According to the US Green Building Council which developed the LEED system, LEED is “an internationally recognized green building certification system, providing third-party verification that a building or community was designed and built using strategies aimed at improving performance across all the metrics that matter most: energy savings, water efficiency, CO2 emissions reduction, improved indoor environmental quality, and stewardship of resources and sensitivity to their impacts,”
Because LEED certification is relatively new, the legal implications of designing to obtain a specific LEED certification are still being hammered out. Potential risk in designing to a specific LEED standard is the failure of a building, once built, to meet the green criteria it was supposed to meet.
Case in point: Charlotte’s ImagineOn, a Children’s Theatre and Public Library facility. Designed as one of Charlotte’s first LEED buildings, ImaginOn is not meeting the green requirements it was designed to meet. This is due, in large part, to the popularity of the Center, which has led to an increase in operating hours and, of course, associated energy costs.
As noted in the Charlotte Observer, “the episode illustrates gaps between energy-saving potential and actual performance.”
Whether or not the increased hours should be considered as foreseeable, questions remain. Should such a situation be considered a breach of warranty? A changed condition? Or a little of each?

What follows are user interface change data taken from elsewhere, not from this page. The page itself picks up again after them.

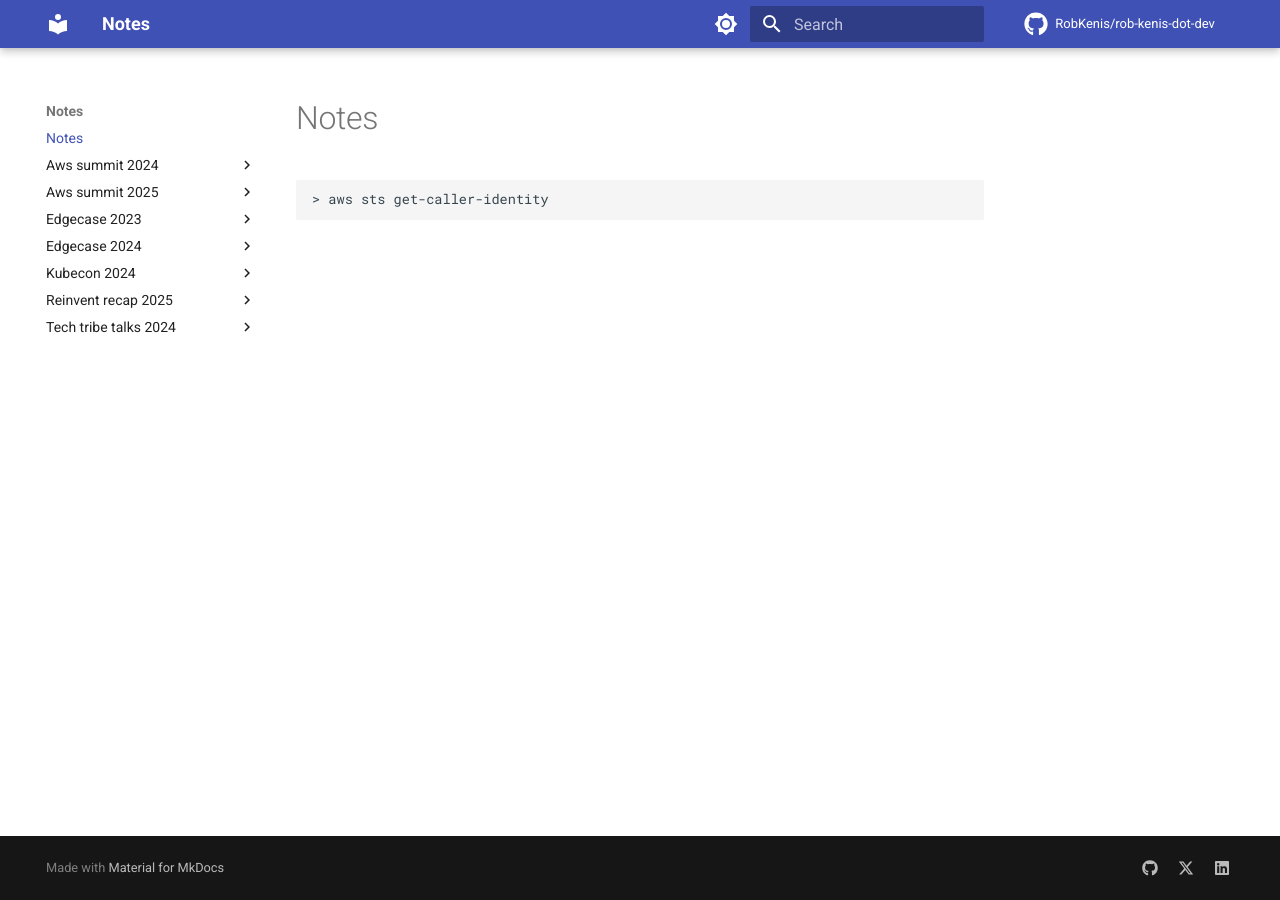
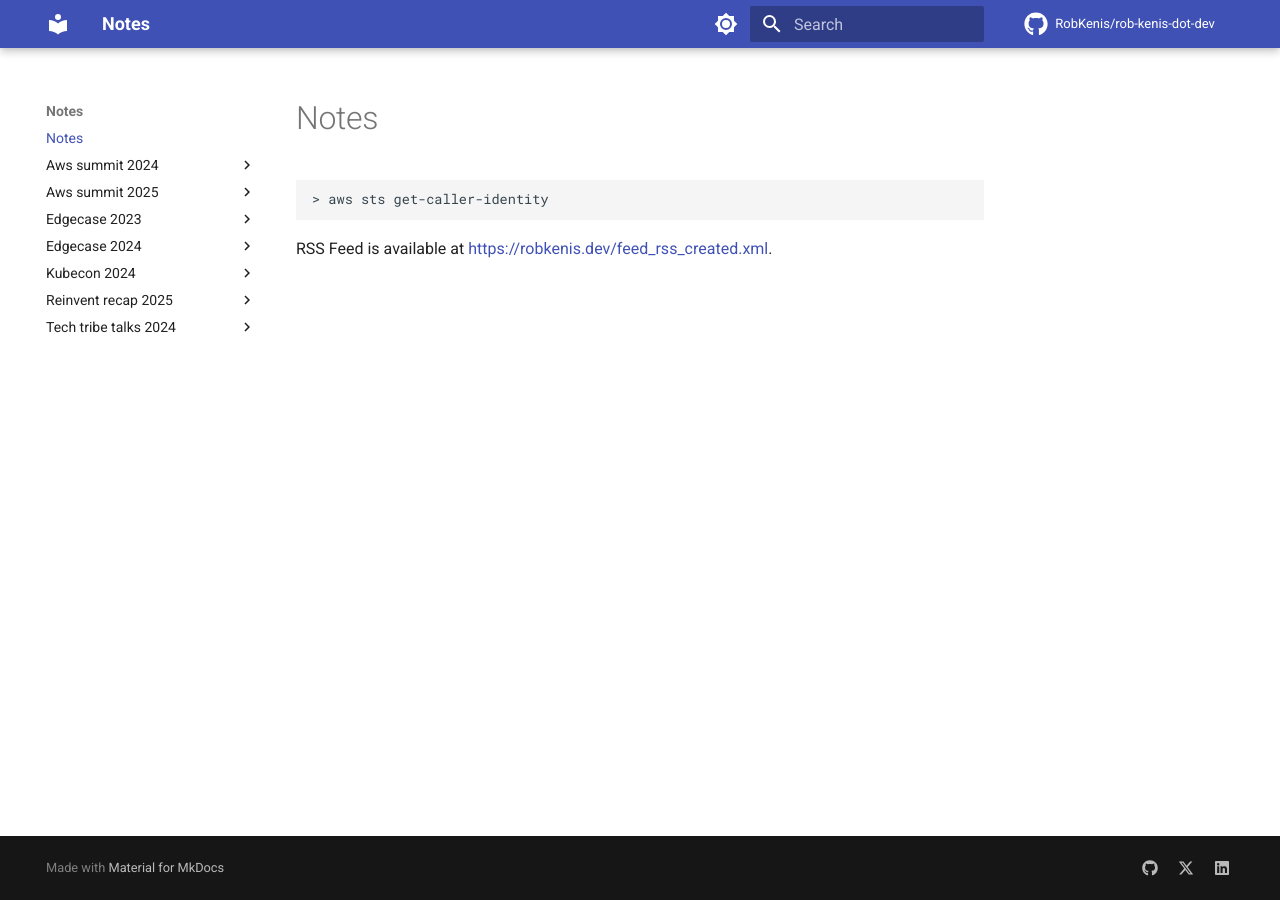
Before and after one commit to RobKenis/rob-kenis-dot-dev, an MkDocs documentation site: the page built from docs/README.md, in a window 1280 px wide. Built offline with MkDocs 1.6.1 and Material for MkDocs 9.7.7, drawn with Linux system fonts in a browser that asks for light colours; comment, search, counter and statistics services are not loaded.

Commit message:
Add link to RSS to homepage

````diff
--- a/docs/README.md
+++ b/docs/README.md
@@ -5,3 +5,5 @@
 ```
 > aws sts get-caller-identity
 ```
+
+RSS Feed is available at <https://robkenis.dev/feed_rss_created.xml>.
````
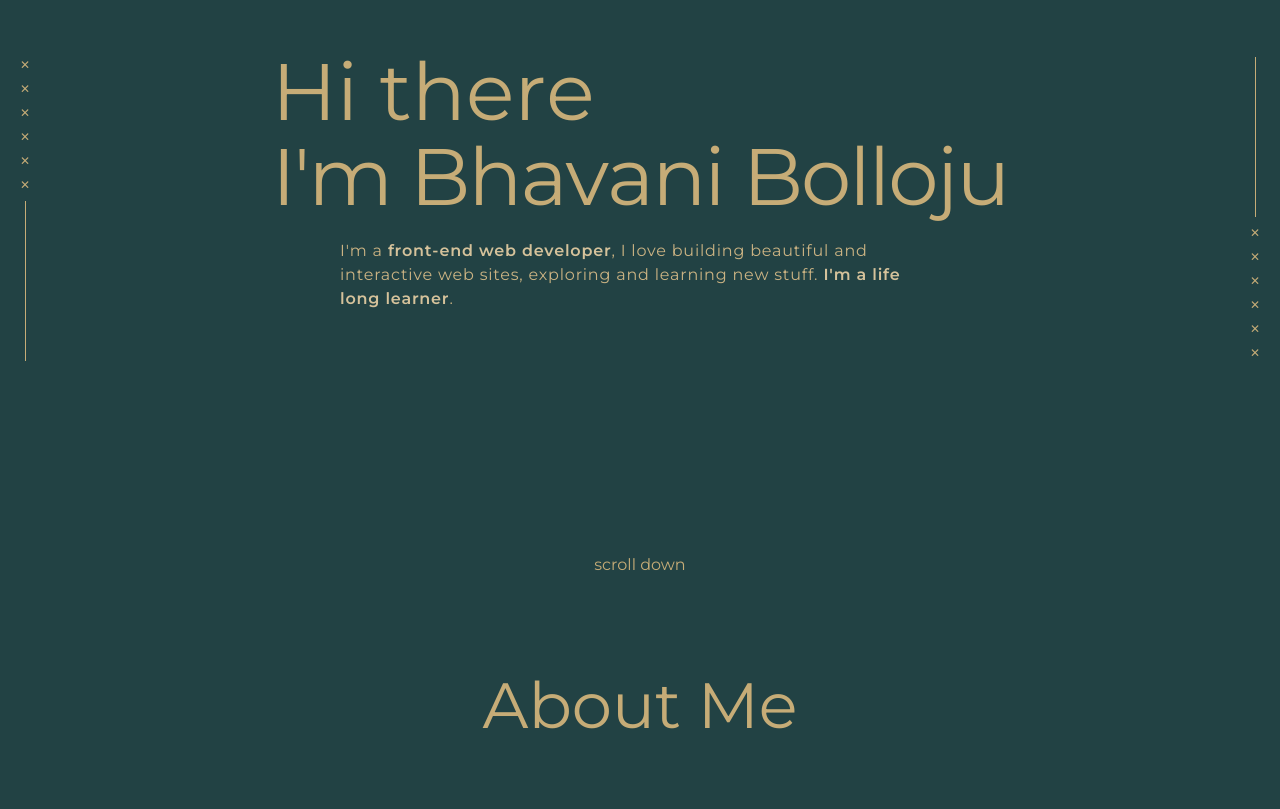
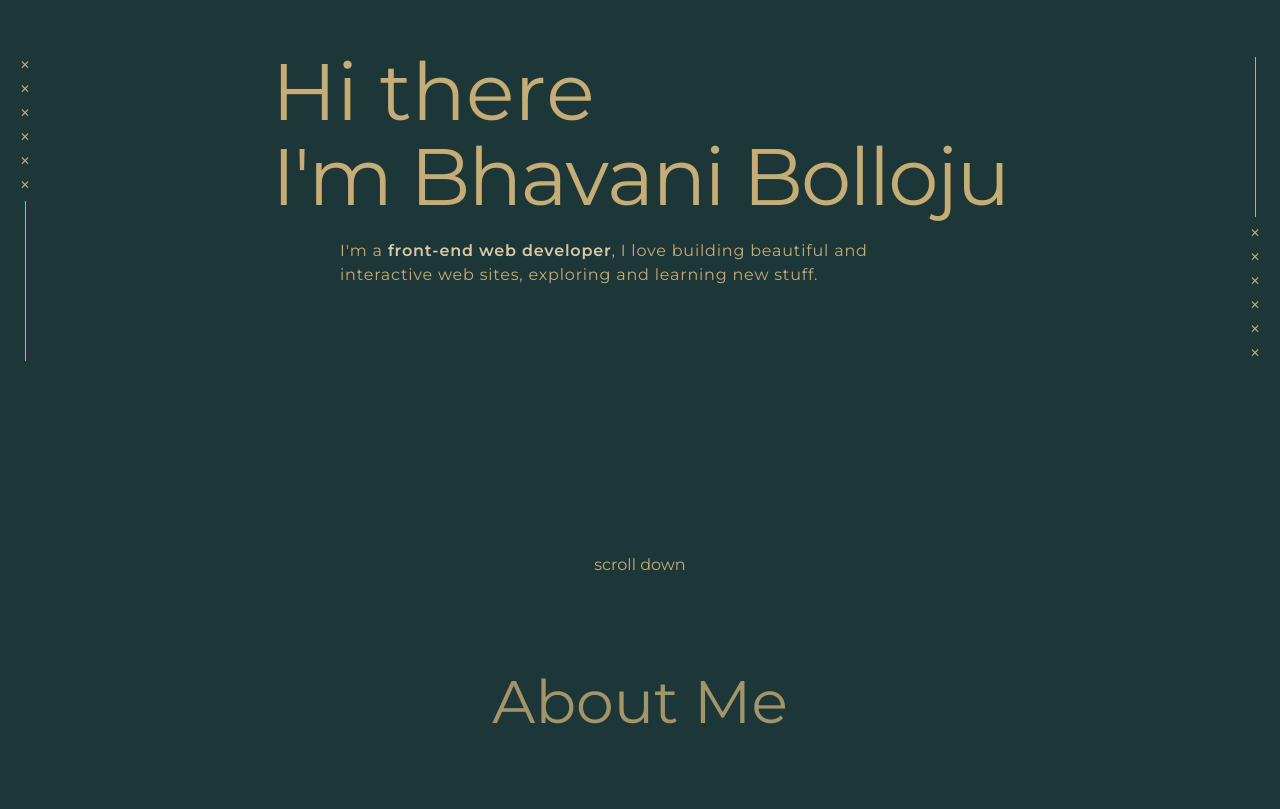
Before and after one commit to BhavaniBolloju/portfolio-updated, a React (Vite) app in the folder Portfolio/: page / in a window 1280 px wide. Shown: the part 143-952 px from the top of the page. Built offline with nearby package versions, Linux system fonts and the light colour scheme.

Commit message:
made some changes

```diff
--- a/Portfolio/package.json
+++ b/Portfolio/package.json
@@ -13,6 +13,7 @@
     "preview": "vite preview"
   },
   "dependencies": {
+    "animate.css": "^4.1.1",
     "framer-motion": "^9.0.1",
     "npm-run-all": "^4.1.5",
     "postcss-cli": "^10.1.0",
--- a/Portfolio/src/about/About.jsx
+++ b/Portfolio/src/about/About.jsx
@@ -3,7 +3,9 @@ import React from "react";
 function About() {
   return (
     <div className=" relative h-[100vh] m-auto">
-      <h2 className="text-[64px] mb-10 text-center self-center"> About Me</h2>
+      <h2 className="text-[60px] mb-8 text-center self-center">
+        <span className="opacity-80  px-5">About Me</span>
+      </h2>
 
       <div className="">
         <div className="relative w-[75%] h-[100px] m-auto">
@@ -11,7 +13,12 @@ function About() {
           <div className="absolute top-10 left-5 h-[.3px] w-[150px] bg-[#c6ac77]"></div>
 
           <p className="absolute px-16  pt-16 leading-10 text">
-            I'm a self taught front end web developer, and
+            I'm a self taught front end web developer with a passion for
+            creating beautiful and responsive Web apps. I have completed MBA and
+            a year ago i quit my job to pursue my passion for programming full
+            time and ever since im learning to develop skills needed to become a
+            front end developer. In free time i enjoy reading books and watching
+            anime. I'm a life long learner.
           </p>
           <div className="absolute bottom-0 right-0">
             <div className="absolute top-2 -left-8 h-[150px] w-[1px] bg-[#c6ac77]"></div>
--- a/Portfolio/src/header/Header.jsx
+++ b/Portfolio/src/header/Header.jsx
@@ -14,7 +14,8 @@ const sentence = {
     opacity: 1,
     transition: {
       staggerChildren: 0.1,
-      delayChildren: 0.04 * 1,
+      staggerDirection: 1,
+      delayChildren: 0.03 * 1,
     },
   }),
 };
@@ -22,10 +23,13 @@ const sentence = {
 const letter = {
   hidden: {
     opacity: 0,
-    y: -40,
-    x: -5,
+    y: 10,
+    x: 40,
+
+    // transform: "scale(1.3)",
+
     transition: {
-      // type: "spring",
+      type: "spring",
       damping: 10,
       stiffness: 100,
     },
@@ -33,8 +37,10 @@ const letter = {
   visible: {
     opacity: 1,
     y: 0,
+    // transform: "scale(1)",
     transition: {
-      // type: "spring",
+      type: "spring",
+
       damping: 10,
       stiffness: 100,
     },
@@ -51,7 +57,7 @@ const longText = {
     opacity: 1,
     y: 0,
     transition: {
-      delay: 2,
+      delay: 2.5,
       duration: 1.5,
     },
   },
@@ -60,7 +66,7 @@ const longText = {
 function Header() {
   return (
     <div className="  relative h-[100vh] ">
-      <div className="absolute left-5 top-[25%] flex flex-col items-center text-[#c6ac77] gap-2">
+      <div className="absolute left-5 top-[25%] flex flex-col items-center gap-2">
         <div className="font-thin text-xs">&#x2715; </div>
         <div className="font-thin text-xs">&#x2715; </div>
         <div className="font-thin text-xs">&#x2715; </div>
@@ -70,9 +76,9 @@ function Header() {
 
         <div className="w-[0.3px] h-40 bg-[#c6ac77]"></div>
       </div>
-      <div className="flex flex-col  text-[#c6ac77] items-center pt-48">
+      <div className="flex flex-col  items-center pt-48">
         <motion.div
-          className="text-[80px] font-[400] leading-[85px]"
+          className="text-[80px] font-[400] leading-[85px] "
           variants={sentence}
           initial="hidden"
           animate="visible"
@@ -101,41 +107,22 @@ function Header() {
               </motion.span>
             );
           })}
-
-          {/* <div className="text-xl mt-5 ml-2 font-[400] text-[#eee6d7]"> */}
-          {/* {line3.split("").map((char, i) => {
-              return (
-                <motion.span
-                  className="inline-block"
-                  key={char + "_" + i}
-                  variants={letter}
-                >
-                  {char === " " ? <span>&nbsp;</span> : char}
-                </motion.span>
-              );
-            })} */}
-          {/* </div> */}
         </motion.div>
         <motion.div
           variants={longText}
           initial="hidden"
           animate="visible"
-          className="w-[50%] p-5 leading-6 tracking-wider text-[#cbb383]"
+          className="w-[50%] p-5 leading-6 tracking-wider"
         >
           I'm a
-          <span className="font-[600] text-[#d5c29b]">
+          <span className="font-[600] text-[#dac9a7]">
             {" "}
             front-end web developer
           </span>
           , I love building beautiful and interactive web sites, exploring and
           learning new stuff.
-          <span className="font-[600] text-[#d5c29b]">
-            {" "}
-            I'm a life long learner
-          </span>
-          .
         </motion.div>
-        <div className="absolute right-5 top-[25%] flex flex-col items-center text-[#c6ac77] gap-2">
+        <div className="absolute right-5 top-[25%] flex flex-col items-center gap-2">
           <div className="w-[0.3px] h-40 bg-[#c6ac77]"></div>
           <div className="font-thin text-xs">&#x2715; </div>
           <div className="font-thin text-xs">&#x2715; </div>
--- a/Portfolio/src/main.jsx
+++ b/Portfolio/src/main.jsx
@@ -1,6 +1,7 @@
 import React from "react";
 import ReactDOM from "react-dom/client";
 import App from "./App";
+import "animate.css";
 import "./styles/tailwind.css";
 
 ReactDOM.createRoot(document.getElementById("root")).render(
--- /dev/null
+++ b/Portfolio/src/project/Project.jsx
@@ -0,0 +1,7 @@
+import React from "react";
+
+function Project() {
+  return <div>Project</div>;
+}
+
+export default Project;
--- a/Portfolio/src/styles/app.css
+++ b/Portfolio/src/styles/app.css
@@ -507,29 +507,17 @@ video {
 .right-5 {
   right: 1.25rem;
 }
-.bottom-40 {
-  bottom: 10rem;
+.bottom-20 {
+  bottom: 5rem;
 }
 .left-1\/2 {
   left: 50%;
 }
-.bottom-20 {
-  bottom: 5rem;
-}
 .m-auto {
   margin: auto;
 }
-.mb-10 {
-  margin-bottom: 2.5rem;
-}
-.mt-5 {
-  margin-top: 1.25rem;
-}
-.ml-2 {
-  margin-left: 0.5rem;
-}
-.mt-8 {
-  margin-top: 2rem;
+.mb-8 {
+  margin-bottom: 2rem;
 }
 .inline-block {
   display: inline-block;
@@ -567,12 +555,6 @@ video {
 .w-\[0\.3px\] {
   width: 0.3px;
 }
-.w-\[70\%\] {
-  width: 70%;
-}
-.w-\[60\%\] {
-  width: 60%;
-}
 .w-\[50\%\] {
   width: 50%;
 }
@@ -580,17 +562,14 @@ video {
   --tw-translate-x: -50%;
   transform: translate(var(--tw-translate-x), var(--tw-translate-y)) rotate(var(--tw-rotate)) skewX(var(--tw-skew-x)) skewY(var(--tw-skew-y)) scaleX(var(--tw-scale-x)) scaleY(var(--tw-scale-y));
 }
+.transform {
+  transform: translate(var(--tw-translate-x), var(--tw-translate-y)) rotate(var(--tw-rotate)) skewX(var(--tw-skew-x)) skewY(var(--tw-skew-y)) scaleX(var(--tw-scale-x)) scaleY(var(--tw-scale-y));
+}
 .flex-col {
   flex-direction: column;
 }
-.items-start {
-  align-items: flex-start;
-}
 .items-center {
   align-items: center;
-}
-.justify-center {
-  justify-content: center;
 }
 .gap-2 {
   gap: 0.5rem;
@@ -598,40 +577,16 @@ video {
 .self-center {
   align-self: center;
 }
-.bg-\[\#234d3a\] {
-  --tw-bg-opacity: 1;
-  background-color: rgb(35 77 58 / var(--tw-bg-opacity));
-}
 .bg-\[\#c6ac77\] {
   --tw-bg-opacity: 1;
   background-color: rgb(198 172 119 / var(--tw-bg-opacity));
 }
-.bg-\[\#dac9a7\] {
-  --tw-bg-opacity: 1;
-  background-color: rgb(218 201 167 / var(--tw-bg-opacity));
-}
-.bg-\[\#f4eee4\] {
-  --tw-bg-opacity: 1;
-  background-color: rgb(244 238 228 / var(--tw-bg-opacity));
-}
-.bg-\[\#ccb485\] {
-  --tw-bg-opacity: 1;
-  background-color: rgb(204 180 133 / var(--tw-bg-opacity));
-}
-.bg-\[\#556a64\] {
-  --tw-bg-opacity: 1;
-  background-color: rgb(85 106 100 / var(--tw-bg-opacity));
-}
-.bg-\[\#acbdb8\] {
-  --tw-bg-opacity: 1;
-  background-color: rgb(172 189 184 / var(--tw-bg-opacity));
-}
-.bg-\[\#dbe3e1\] {
-  --tw-bg-opacity: 1;
-  background-color: rgb(219 227 225 / var(--tw-bg-opacity));
-}
 .p-5 {
   padding: 1.25rem;
+}
+.px-5 {
+  padding-left: 1.25rem;
+  padding-right: 1.25rem;
 }
 .px-16 {
   padding-left: 4rem;
@@ -640,17 +595,14 @@ video {
 .pt-16 {
   padding-top: 4rem;
 }
-.pt-44 {
-  padding-top: 11rem;
-}
 .pt-48 {
   padding-top: 12rem;
 }
 .text-center {
   text-align: center;
 }
-.text-\[64px\] {
-  font-size: 64px;
+.text-\[60px\] {
+  font-size: 60px;
 }
 .text-xs {
   font-size: 0.75rem;
@@ -658,10 +610,6 @@ video {
 }
 .text-\[80px\] {
   font-size: 80px;
-}
-.text-xl {
-  font-size: 1.25rem;
-  line-height: 1.75rem;
 }
 .font-thin {
   font-weight: 100;
@@ -672,20 +620,11 @@ video {
 .font-\[600\] {
   font-weight: 600;
 }
-.font-\[700\] {
-  font-weight: 700;
-}
 .leading-10 {
   line-height: 2.5rem;
 }
 .leading-\[85px\] {
   line-height: 85px;
-}
-.leading-4 {
-  line-height: 1rem;
-}
-.leading-8 {
-  line-height: 2rem;
 }
 .leading-6 {
   line-height: 1.5rem;
@@ -693,38 +632,15 @@ video {
 .tracking-tight {
   letter-spacing: -0.025em;
 }
-.tracking-normal {
-  letter-spacing: 0em;
-}
-.tracking-wide {
-  letter-spacing: 0.025em;
-}
 .tracking-wider {
   letter-spacing: 0.05em;
 }
-.text-\[\#c6ac77\] {
+.text-\[\#dac9a7\] {
   --tw-text-opacity: 1;
-  color: rgb(198 172 119 / var(--tw-text-opacity));
+  color: rgb(218 201 167 / var(--tw-text-opacity));
 }
-.text-\[\#eee6d7\] {
-  --tw-text-opacity: 1;
-  color: rgb(238 230 215 / var(--tw-text-opacity));
-}
-.text-\[\#4f4530\] {
-  --tw-text-opacity: 1;
-  color: rgb(79 69 48 / var(--tw-text-opacity));
-}
-.text-\[\#fff\] {
-  --tw-text-opacity: 1;
-  color: rgb(255 255 255 / var(--tw-text-opacity));
-}
-.text-\[\#d5c29b\] {
-  --tw-text-opacity: 1;
-  color: rgb(213 194 155 / var(--tw-text-opacity));
-}
-.text-\[\#cbb383\] {
-  --tw-text-opacity: 1;
-  color: rgb(203 179 131 / var(--tw-text-opacity));
+.opacity-80 {
+  opacity: 0.8;
 }
 .transition {
   transition-property: color, background-color, border-color, text-decoration-color, fill, stroke, opacity, box-shadow, transform, filter, -webkit-backdrop-filter;
@@ -738,9 +654,11 @@ body {
   font-family: "Montserrat", sans-serif;
   /* font-family: "Roboto", sans-serif; */
 
-  background-color: #234d3a;
+  /* background-color: #234d3a; */
   background-color: #172c2d;
-  background-color: #224244;
-  /* color: #dac9a7; */
+  /* background-color: #224244; */
+  background-color: #1d3738;
+
   color: #c6ac77;
+  /* color: #e3f2eb; */
 }
--- a/Portfolio/src/styles/tailwind.css
+++ b/Portfolio/src/styles/tailwind.css
@@ -6,9 +6,11 @@ body {
   font-family: "Montserrat", sans-serif;
   /* font-family: "Roboto", sans-serif; */
 
-  background-color: #234d3a;
+  /* background-color: #234d3a; */
   background-color: #172c2d;
-  background-color: #224244;
-  /* color: #dac9a7; */
+  /* background-color: #224244; */
+  background-color: #1d3738;
+
   color: #c6ac77;
+  /* color: #e3f2eb; */
 }
```
Also changed, not shown: 1 other file (tests, documents, lock files or other folders).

Until these matters get resolved in the Courts, it is wise practice to design with LEED goals but not certification or performance guarantees. All parties should recognize that circumstances may change which will prevent LEED certification or which will in other ways limit or eliminate any energy efficiencies which are anticipated.
Update: For more risks in designing for LEED certification, check out my post: Legal risks in designing a Construction project for LEED certification (take 2)
In a recent Business Court decision, an architecture firm was hit with a $2.3+ million judgment stemming from the design and construction of the kitchen exhaust and HVAC ductwork systems in the Charlotte Bobcats Arena.
The project was a “fast track” project, and the architecture firm claimed they were only contracted to provide diagrammatical drawings of the arena’s ductwork system. Subcontractors on the project sued for their cost to perform extra work to remedy alleged design deficiencies. Post-trial relief is currently being sought by the architectural firm (including a motion for judgment notwithstanding the verdict, a new trial, or a new trial on the damages issue).
Whether or not such post-trial motions are granted, however, the case raises the very real issue as to architectural responsibility versus contractor coordination responsibility, especially in fast-track projects. This case highlights the risks to architects in failing to make their responsibilities and contractual limitations explicitly clear to both owners and contractors. The case also highlights the need to explicitly review shop drawings for coordination issues that might be present.
As discussed in my last post, there are exceptions to the economic loss rule which will allow you to recover under for your damages (that is, your “injury”) under a negligence theory, even though you have a contract with the other party which may otherwise limit your recovery.
The four exceptions are:
(1) The injury is to a person or property of someone other than the promisee;
(2) The injury is to property of the promisee other than the property which was the subject of the contract, or was a personal injury to the promisee;
(3) The injury to the property is one in which the promisor is charged by law, as a matter of public policy, with the duty to use care in the safeguarding, as in the case of a common carrier, an innkeeper or other bailee.
(4) The injury was intentional on the part of the promisor, or was a conversion of the property by the promisor.
These are generally called the Ports Authority exceptions to the economic loss rule. Ports Authority v. Fry Roofing Co., 294 N.C. 73, 81, 240 S.E.2d 345 (1978), rejected in part on other grounds, Trustees of Rowan Tech. v. Hammond Assoc., Inc., 313 N.C. 230, 242, 328 S.E.2d 274, 281 (1985).
Be aware that if one of these exceptions does not apply, the economic loss rule may bar any negligence action, including an action for contribution or indemnity.
For example, where the owner sues the general contractor for construction issues, the general contractor cannot bring a contribution or indemnity action against his subcontractors, as there is a contract between them and only contractual remedies will apply. Kaleel Builders, Inc. v. Ashby, 161 N.C.App. 34, 42, 587 S.E.2d 470, 476 (2003).